"The Lord of the Rings," the most expensive production in West End history, opened to a standing ovation from its audience, and mixed reviews from the critics, with some praising it as brilliant and a wonder, and others calling it "a thumping great flop" and corny.
The stage adaptation of J.R.R. Tolkien's fantasy saga officially opened Tuesday night at London's Theatre Royal, Drury Lane, with actors dressed as hobbits, elves and dwarfs, and pyrotechnics, special effects and a revolving stage aimed at re-creating Middle-earth.
The $25 million show based on Tolkien's literary trilogy about a Hobbit named Frodo and his quest to rid Middle-earth of evil, has been trimmed and reworked since its 2006 Toronto premiere, which also earned mixed reviews.
The Toronto Star, re-reviewing the musical in London said, "It's gotten better; it's gotten worse." While saying the story line was clearer, critic Richard Ouzounian added, "What has it lost? About 20 minutes of its running time and almost all of its heart."
But the show won the praise of some London critics.
The Times called the production a "wonder" and "a brave, stirring, epic piece of popular theater" complete with "charm, wit and jaw-dropping theatrical brio."
Photos: "LOTR" On Stage
The Guardian said, "If Tolkien's trilogy is to be a stage spectacle, I don't see how it could be better done." It also praised the acting of Malcolm Storry as Gandalf, Brian Protheroe as Saruman and Andrew Jarvis as Elrond, "whose kingly voice resonates like thunder."
Judi Dench, who attended the premiere with other celebrities such as Andrew Lloyd Webber and Kevin Spacey, said: "For anyone who is a Tolkien fan, it is just a terrific treat. I have never seen the films, but I am a great fan of Tolkien's writing. It has wonderful choreography and the cast worked so hard."
Some critics disagreed.
Charles Spencer of The Daily Telegraph said that, while Michael Therriault's "charismatic and creepy" performance as Gollum was admirable, along with those of Frodo and Sam, the show was hated by his 14-year-old son, an avid fan of the Peter Jackson "Lord of the Rings" films.
"Its run, I fear, will be nasty, brutish and short," Spencer concluded.
The Independent called it an "inadequate Tolkien adaptation," and said the storytelling is rushed.
Using the headline "Flawed of the Rings," The Sun said the show's melodies were "tune-free" and the lyrics were "swamped" by the massive band. "Overblown, over-orchestrated and now over here," its critic said.
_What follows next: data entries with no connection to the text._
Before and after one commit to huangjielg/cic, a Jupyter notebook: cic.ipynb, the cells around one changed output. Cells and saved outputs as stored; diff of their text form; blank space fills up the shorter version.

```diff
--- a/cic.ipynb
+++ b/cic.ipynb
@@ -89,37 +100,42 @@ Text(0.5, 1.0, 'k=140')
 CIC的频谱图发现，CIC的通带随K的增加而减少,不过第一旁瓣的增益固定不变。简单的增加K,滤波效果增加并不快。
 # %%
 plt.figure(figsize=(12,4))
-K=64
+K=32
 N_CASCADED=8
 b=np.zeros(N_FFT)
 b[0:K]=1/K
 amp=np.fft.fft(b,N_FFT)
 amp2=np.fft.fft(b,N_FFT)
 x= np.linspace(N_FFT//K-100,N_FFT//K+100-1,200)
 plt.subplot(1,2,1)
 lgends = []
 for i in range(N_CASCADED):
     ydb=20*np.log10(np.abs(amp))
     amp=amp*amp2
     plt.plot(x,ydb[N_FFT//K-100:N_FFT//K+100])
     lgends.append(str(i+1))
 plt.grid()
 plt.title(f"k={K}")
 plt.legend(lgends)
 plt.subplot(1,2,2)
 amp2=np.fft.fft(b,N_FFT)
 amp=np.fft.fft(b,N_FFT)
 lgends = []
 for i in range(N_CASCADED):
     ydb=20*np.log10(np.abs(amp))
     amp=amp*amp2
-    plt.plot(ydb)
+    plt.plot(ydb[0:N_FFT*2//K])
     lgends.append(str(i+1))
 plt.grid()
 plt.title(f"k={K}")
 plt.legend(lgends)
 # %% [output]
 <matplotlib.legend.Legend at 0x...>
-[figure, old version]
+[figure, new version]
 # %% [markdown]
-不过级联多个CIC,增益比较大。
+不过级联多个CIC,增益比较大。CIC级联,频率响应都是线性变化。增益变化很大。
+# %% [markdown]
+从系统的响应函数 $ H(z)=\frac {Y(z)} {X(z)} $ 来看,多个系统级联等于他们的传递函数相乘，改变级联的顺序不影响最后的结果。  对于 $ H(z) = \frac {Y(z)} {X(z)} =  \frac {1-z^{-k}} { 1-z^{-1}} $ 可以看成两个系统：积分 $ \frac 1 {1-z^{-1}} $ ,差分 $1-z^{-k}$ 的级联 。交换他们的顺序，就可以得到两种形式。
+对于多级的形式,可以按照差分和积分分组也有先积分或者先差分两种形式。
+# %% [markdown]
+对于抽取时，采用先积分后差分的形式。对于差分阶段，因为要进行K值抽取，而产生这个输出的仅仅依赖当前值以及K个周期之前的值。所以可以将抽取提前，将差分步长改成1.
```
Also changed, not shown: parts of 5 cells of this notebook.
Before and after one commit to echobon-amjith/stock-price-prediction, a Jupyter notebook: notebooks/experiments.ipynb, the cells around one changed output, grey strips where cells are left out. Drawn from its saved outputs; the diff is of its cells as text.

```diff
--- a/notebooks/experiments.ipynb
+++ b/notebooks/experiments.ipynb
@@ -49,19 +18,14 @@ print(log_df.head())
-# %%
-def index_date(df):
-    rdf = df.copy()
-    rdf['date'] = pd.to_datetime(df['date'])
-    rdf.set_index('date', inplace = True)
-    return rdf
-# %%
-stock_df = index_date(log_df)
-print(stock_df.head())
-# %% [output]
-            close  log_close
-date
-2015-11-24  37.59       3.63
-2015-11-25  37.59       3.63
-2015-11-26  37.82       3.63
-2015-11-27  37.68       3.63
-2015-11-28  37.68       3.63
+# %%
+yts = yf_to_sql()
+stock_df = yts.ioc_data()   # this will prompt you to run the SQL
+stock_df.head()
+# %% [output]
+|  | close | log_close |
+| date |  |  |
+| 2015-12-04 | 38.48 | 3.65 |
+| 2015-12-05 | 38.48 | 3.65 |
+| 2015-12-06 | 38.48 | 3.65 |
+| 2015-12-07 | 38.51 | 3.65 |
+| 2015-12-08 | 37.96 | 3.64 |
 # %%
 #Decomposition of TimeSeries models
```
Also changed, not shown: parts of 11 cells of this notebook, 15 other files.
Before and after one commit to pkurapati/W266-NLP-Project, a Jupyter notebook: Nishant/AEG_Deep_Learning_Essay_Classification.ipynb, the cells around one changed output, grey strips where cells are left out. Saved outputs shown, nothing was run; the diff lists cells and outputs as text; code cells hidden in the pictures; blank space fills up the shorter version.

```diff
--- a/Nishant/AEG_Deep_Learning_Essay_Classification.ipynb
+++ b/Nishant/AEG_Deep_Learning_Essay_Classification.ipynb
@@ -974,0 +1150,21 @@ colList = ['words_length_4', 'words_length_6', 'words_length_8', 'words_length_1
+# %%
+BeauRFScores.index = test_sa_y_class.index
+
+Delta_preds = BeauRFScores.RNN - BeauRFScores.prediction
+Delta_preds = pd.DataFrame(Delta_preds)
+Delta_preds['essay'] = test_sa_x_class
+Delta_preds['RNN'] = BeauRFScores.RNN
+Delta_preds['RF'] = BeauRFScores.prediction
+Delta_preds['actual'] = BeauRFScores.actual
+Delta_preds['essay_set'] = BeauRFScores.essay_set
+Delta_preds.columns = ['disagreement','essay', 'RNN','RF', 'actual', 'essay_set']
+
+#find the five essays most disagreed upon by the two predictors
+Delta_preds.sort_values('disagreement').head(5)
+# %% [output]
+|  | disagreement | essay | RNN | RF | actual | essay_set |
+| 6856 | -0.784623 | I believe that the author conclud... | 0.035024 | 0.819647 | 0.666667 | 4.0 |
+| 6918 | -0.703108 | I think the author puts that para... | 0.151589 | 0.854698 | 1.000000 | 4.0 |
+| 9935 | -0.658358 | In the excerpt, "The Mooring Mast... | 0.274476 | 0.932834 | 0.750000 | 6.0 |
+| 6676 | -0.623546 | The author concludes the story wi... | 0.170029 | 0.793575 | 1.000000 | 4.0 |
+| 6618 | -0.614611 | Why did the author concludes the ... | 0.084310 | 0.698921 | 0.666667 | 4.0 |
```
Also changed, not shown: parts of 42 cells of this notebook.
But the paper praised Therriault's "potentially award-winning" performance as a "wheedling, whining, slithery Gollum," Peter Howe's Sam, Frodo's friend, and the costumes, sets and the "sprightly choreography."
The Independent also praised Therriault as a "stand-out performer."
The Daily Mail said, "The set changes are multifarious, the dancing exuberant. ..." But it also said: "British adults will find it difficult to suppress open laughter at this show's Portentous Moments. Corny is hardly the word. There's more corn here than in Kansas."